Before-and-after page screenshots
Segment Open

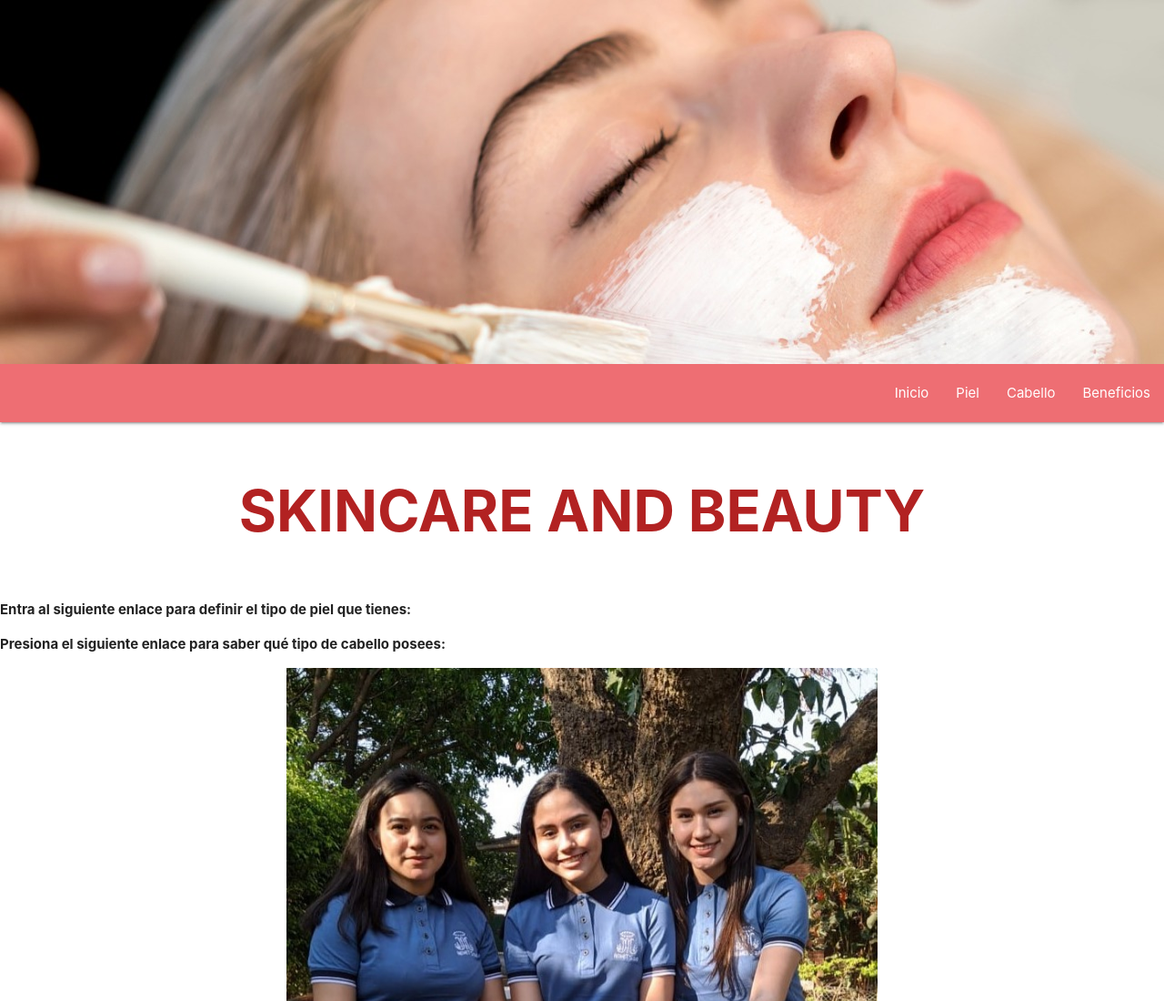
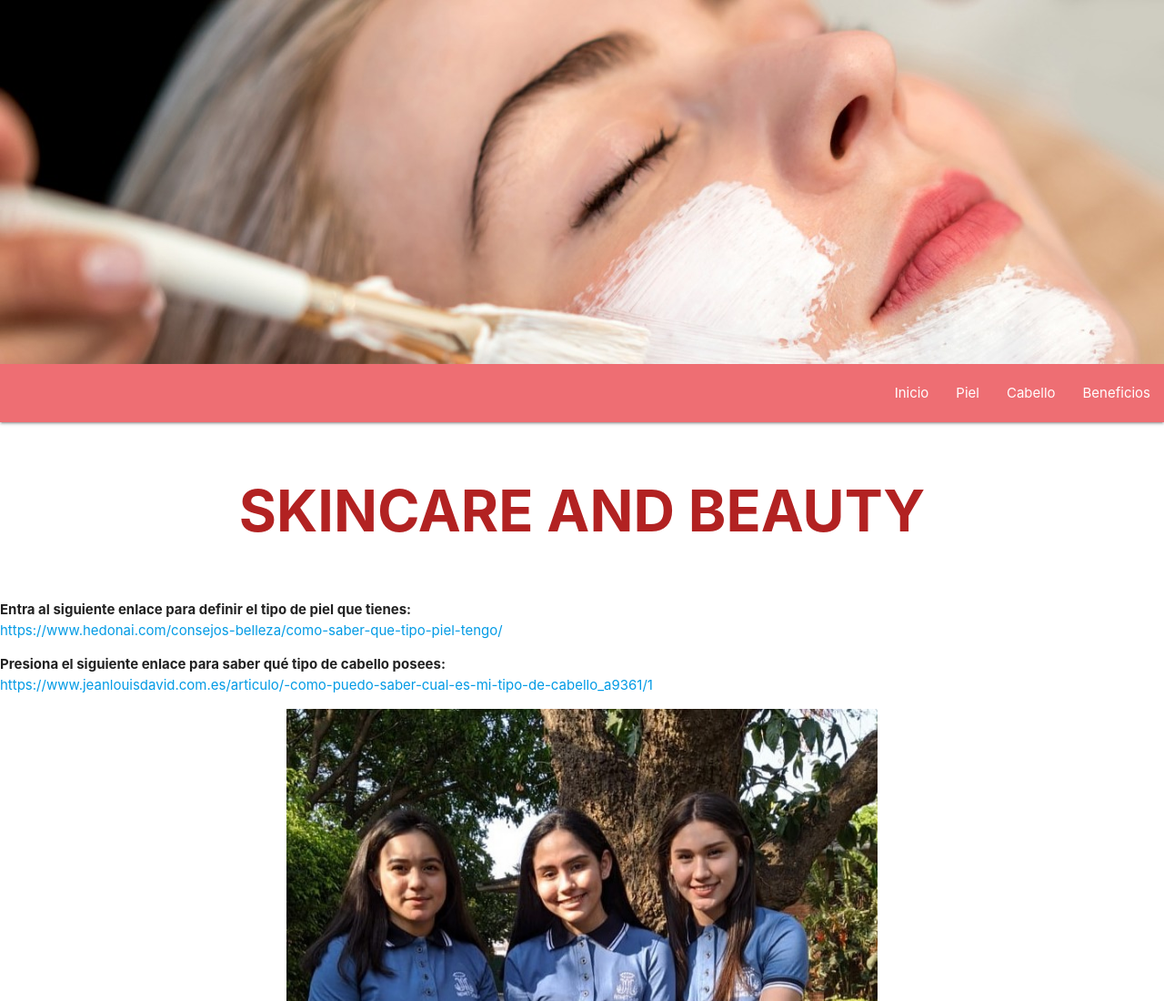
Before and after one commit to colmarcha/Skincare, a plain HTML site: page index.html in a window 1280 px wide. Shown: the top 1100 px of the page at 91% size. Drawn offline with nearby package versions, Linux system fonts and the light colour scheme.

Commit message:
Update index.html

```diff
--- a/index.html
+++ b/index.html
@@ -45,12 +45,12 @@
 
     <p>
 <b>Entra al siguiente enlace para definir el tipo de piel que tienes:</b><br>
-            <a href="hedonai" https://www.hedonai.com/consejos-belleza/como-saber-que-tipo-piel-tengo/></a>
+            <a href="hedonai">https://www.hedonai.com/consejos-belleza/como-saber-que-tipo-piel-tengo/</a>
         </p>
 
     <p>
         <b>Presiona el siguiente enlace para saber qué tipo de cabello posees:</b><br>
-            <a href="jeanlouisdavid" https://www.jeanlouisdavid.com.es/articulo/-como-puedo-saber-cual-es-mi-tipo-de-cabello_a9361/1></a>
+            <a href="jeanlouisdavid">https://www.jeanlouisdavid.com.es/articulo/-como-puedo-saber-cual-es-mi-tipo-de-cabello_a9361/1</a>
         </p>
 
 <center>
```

Segment Closed
Segment Open

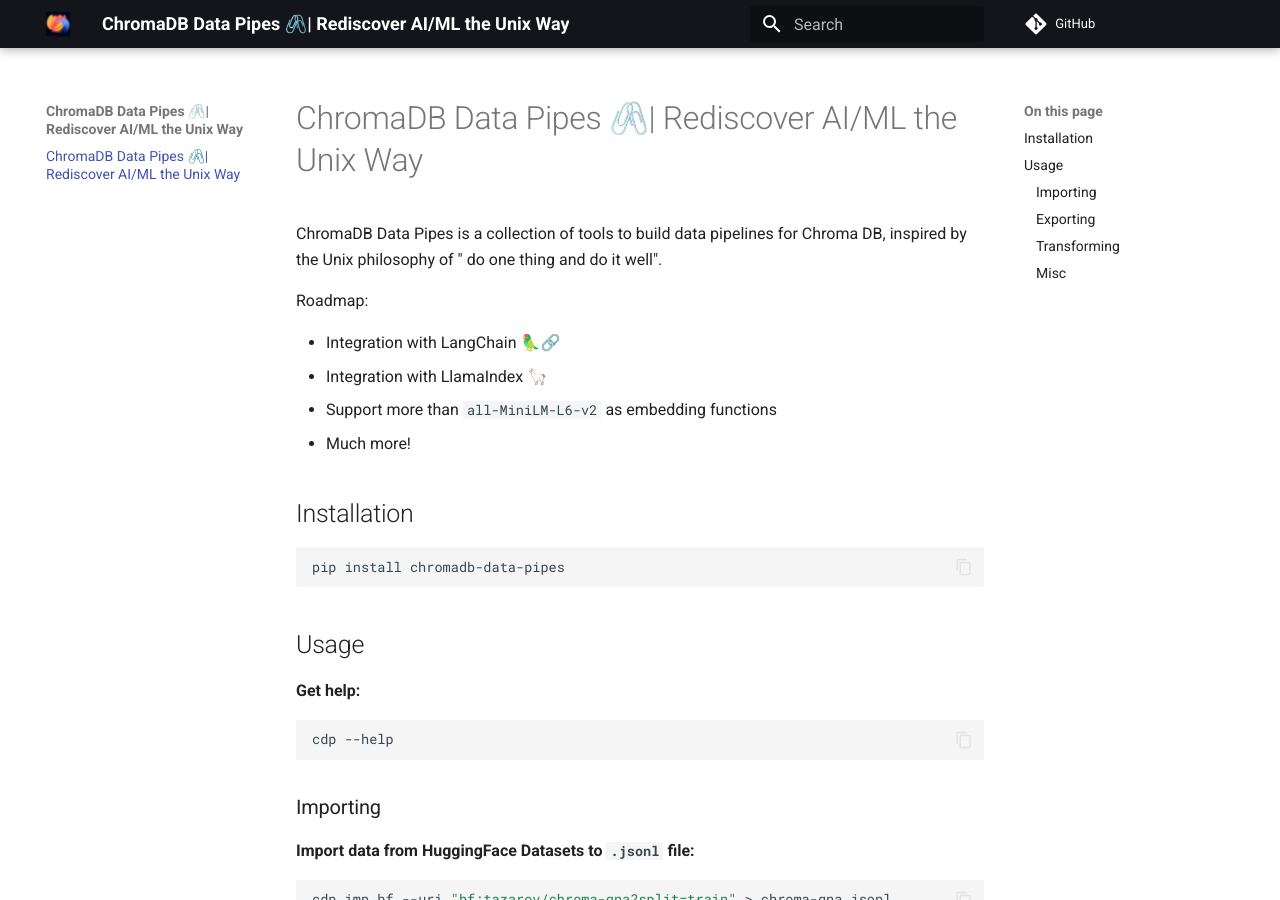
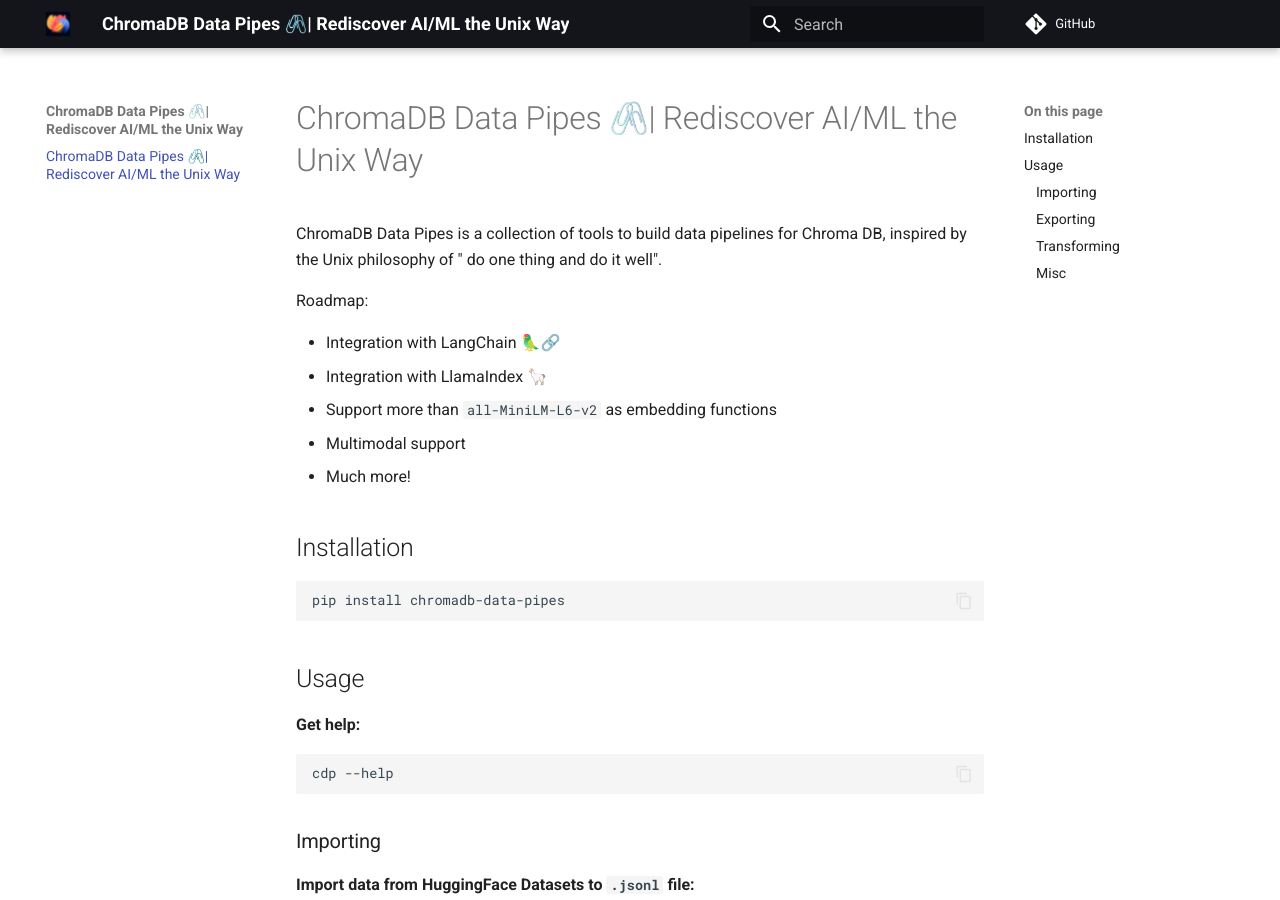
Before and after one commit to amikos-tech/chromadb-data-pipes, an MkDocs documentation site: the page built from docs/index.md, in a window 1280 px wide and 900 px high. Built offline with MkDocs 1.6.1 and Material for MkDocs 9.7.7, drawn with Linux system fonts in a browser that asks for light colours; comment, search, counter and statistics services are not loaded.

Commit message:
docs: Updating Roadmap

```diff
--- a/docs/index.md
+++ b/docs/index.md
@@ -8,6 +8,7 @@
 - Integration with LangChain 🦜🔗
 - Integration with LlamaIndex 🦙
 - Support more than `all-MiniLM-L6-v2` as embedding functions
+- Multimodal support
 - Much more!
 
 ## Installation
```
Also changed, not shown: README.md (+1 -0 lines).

Segment Closed

WHAT THIS TASK INVOLVES
Locate and copy each line in the data above that includes the word "saber".

COMPLETED EXERCISE
-            <a href="hedonai" https://www.hedonai.com/consejos-belleza/como-saber-que-tipo-piel-tengo/></a>
+            <a href="hedonai">https://www.hedonai.com/consejos-belleza/como-saber-que-tipo-piel-tengo/</a>
         <b>Presiona el siguiente enlace para saber qué tipo de cabello posees:</b><br>
-            <a href="jeanlouisdavid" https://www.jeanlouisdavid.com.es/articulo/-como-puedo-saber-cual-es-mi-tipo-de-cabello_a9361/1></a>
+            <a href="jeanlouisdavid">https://www.jeanlouisdavid.com.es/articulo/-como-puedo-saber-cual-es-mi-tipo-de-cabello_a9361/1</a>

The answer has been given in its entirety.